"It's not Power," says creator Courtney Kemp of Power Book II: Ghost. "It's really about how Ghost's shadow looms over everyone — especially his son."
Power Book II
Credit: Myles Aronowitz/Starz

Ghost (Omari Hardwick) may be dead, but Power lives on.

Just months after wrapping her groundbreaking hit Starz series about a drug dealer’s unsuccessful mission to go legit with the “saddest ending of a television show ever,” creator Courtney Kemp says she’s taking inspiration from the Marvel Cinematic Universe for her ambitious four-spin-off plan. “A lot of people [said], ‘Why don’t you just call this Power season 7?’ ” says Kemp of Power Book II: Ghost (debuting Sunday), which picks up in the aftermath of Tariq (Michael Rainey Jr.) murdering his father, and his mother, Tasha (Naturi Naughton), taking the fall. “It’s not Power; it’s really about Ghost's absence and about how his shadow looms over everyone — especially his son.”

There may not be a more passionate fan base than Power viewers, who, for better or worse, have never been shy with their opinions. While that engagement has helped turn the show into the powerhouse it has become, stars like Rainey and La La Anthony have both spoke to EW about the negativity that has come their way due to aggravation over the actions of their fictional characters (Rainey has dealt with hundreds of death threats on social media). And, unsurprisingly, the reactions to the divisive finale reached Kemp as well. "50 [Cent] said to me, 'People aren't going to like it because it's over,'" she recalls of a conversation with her executive producer and star. "There were a lot of people that would have preferred that Ghost get a happy ending and rode off triumphant into the sunset. I just felt uncomfortable with having had a character do so many horrible things and being so unrepentant and not having him get punished for it."

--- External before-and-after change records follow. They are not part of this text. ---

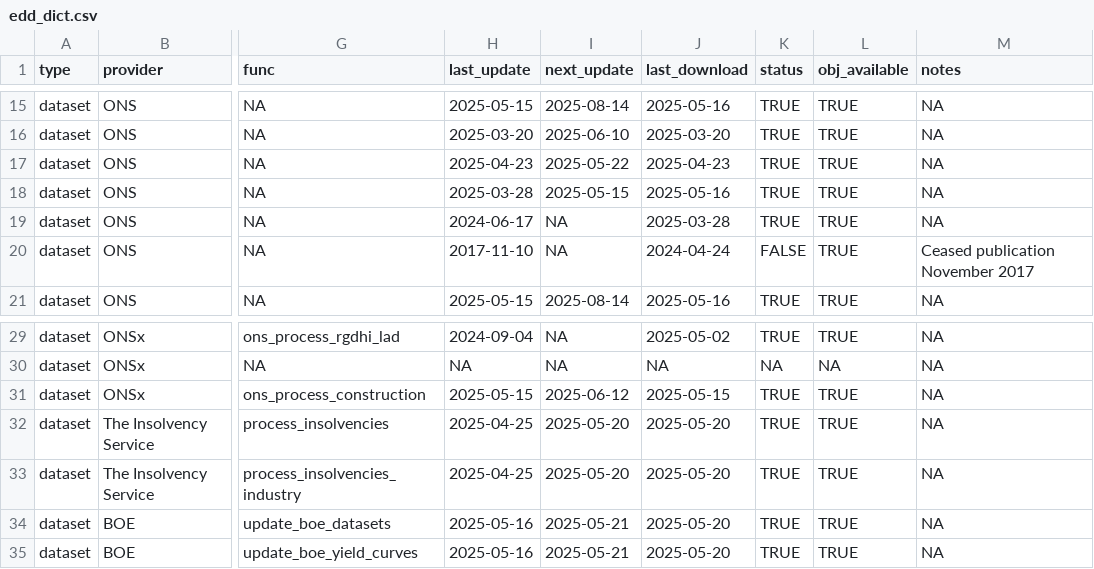
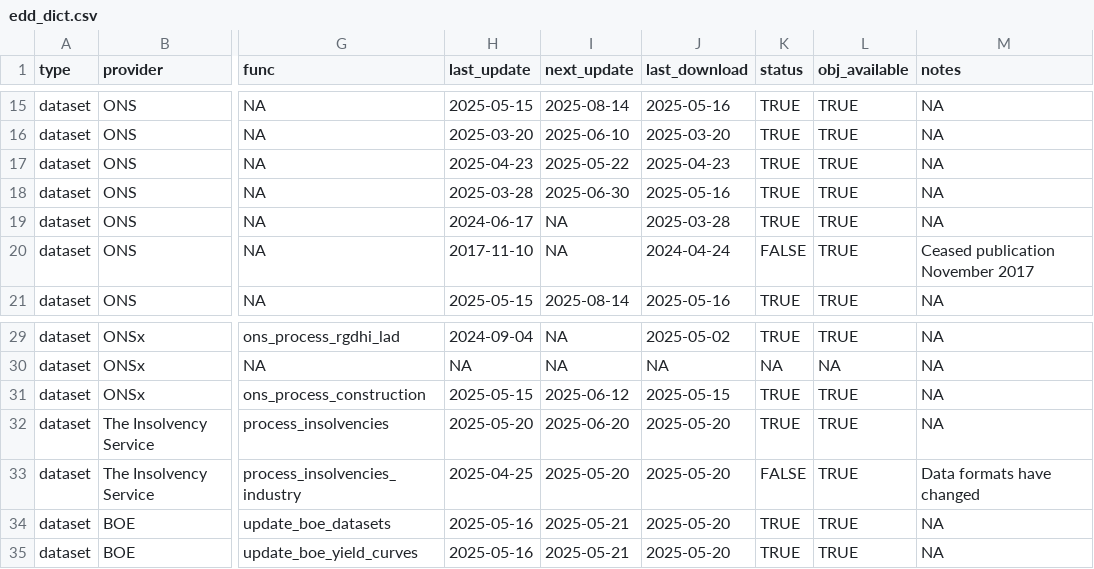
Before and after one commit to economic-analytics/edd, a CSV file: data/edd_dict.csv, drawn as a sheet; only a part is shown, gaps mark what is left out; the diff names each change by its address in the sheet, - before the commit and + after, or states it on an @@ line.

Commit message:
Temp disable INS2 as data format has changed

```diff
--- a/data/edd_dict.csv
+++ b/data/edd_dict.csv
-I18 (next_update): 2025-05-15
+I18 (next_update): 2025-06-30
-H32 (last_update): 2025-04-25
+H32 (last_update): 2025-05-20
-I32 (next_update): 2025-05-20
+I32 (next_update): 2025-06-20
-K33 (status): TRUE
+K33 (status): FALSE
-M33 (notes): NA
+M33 (notes): Data formats have changed
```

And by choosing to put the “young and arrogant” Tariq — perhaps Power’s most controversial character — front and center, Kemp once again knows she isn’t taking the easiest road. "Oh, of course it crosses my mind," she admits. "There’s an easier way to do this, right? You just do a lovable, cuddly-like Tommy [Joseph Sikora] series — which we’re going to do. Well, it won’t necessarily be cuddly. [Laughs] But there’s low hanging fruit here and I’m not going for it." Speaking of Tariq, Kemp points to his “very millennial energy" and penchant "calling people out on their bulls---" as a reason for the backlash. "People sometimes forget that Ghost was a little motherf---er too," she says with a laugh."There’s so much to tell about legacy and how you can’t outrun who you are. I do think that if people get to know this version of Tariq, who is confused and alone and has so much pressure on his shoulders, they will see that all he’s trying to do is survive, which couldn’t be more relatable.”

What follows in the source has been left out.